Given data
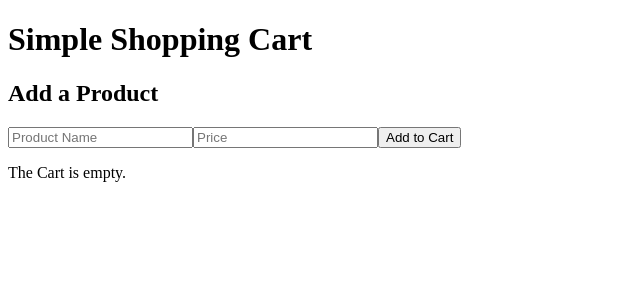
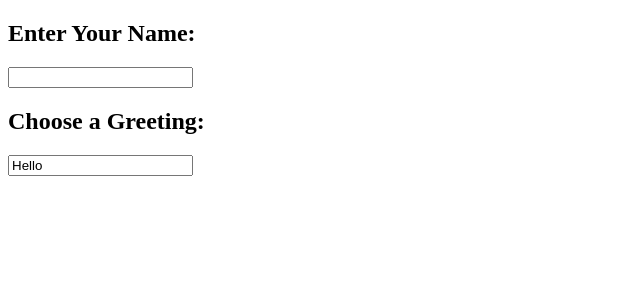
Before and after one commit to Hamse-Bashe/First-React-Project, a React (Vite) app: page / in a window 1280 px wide. Shown: the top 300 px of the page, without its empty margins (0-640 px from the left). Built offline with nearby package versions, Linux system fonts and the light colour scheme.

Commit message:
React Exercise 6

```diff
--- a/src/App.jsx
+++ b/src/App.jsx
@@ -1,10 +1,10 @@
-import ShoppingCart from "./ShoppingCart";
+import PageTitle from "./PageTitle";
 
 function App(){
   return(
     // jsx
     <>
-    <ShoppingCart/>
+    <PageTitle/>
     </>
   )
 }
--- /dev/null
+++ b/src/PageTitle.jsx
@@ -0,0 +1,29 @@
+import { useEffect, useState } from "react";
+
+const PageTitle = ()=>{
+
+    const [name,setName] = useState("");
+    const [greeting,setGreeting] = useState("Hello");
+
+    useEffect(()=>{
+        name === "" ? document.title = "Welcome!" : document.title = greeting +', '+ name;
+    },[name])
+    return (
+        <div>
+            <h2>Enter Your Name:</h2>
+            <input
+                type="text"
+                value={name}
+                onChange={(e)=> setName(e.target.value)}
+            />
+            <h2>Choose a Greeting:</h2>
+            <input
+                type="text"
+                value={greeting}
+                onChange={(e)=> setGreeting(e.target.value)}
+            />
+        </div>
+    )
+}
+
+export default PageTitle;
```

Brief
Go through the data above and copy each line that holds the word "ShoppingCart".

Exercise output
-import ShoppingCart from "./ShoppingCart";
-    <ShoppingCart/>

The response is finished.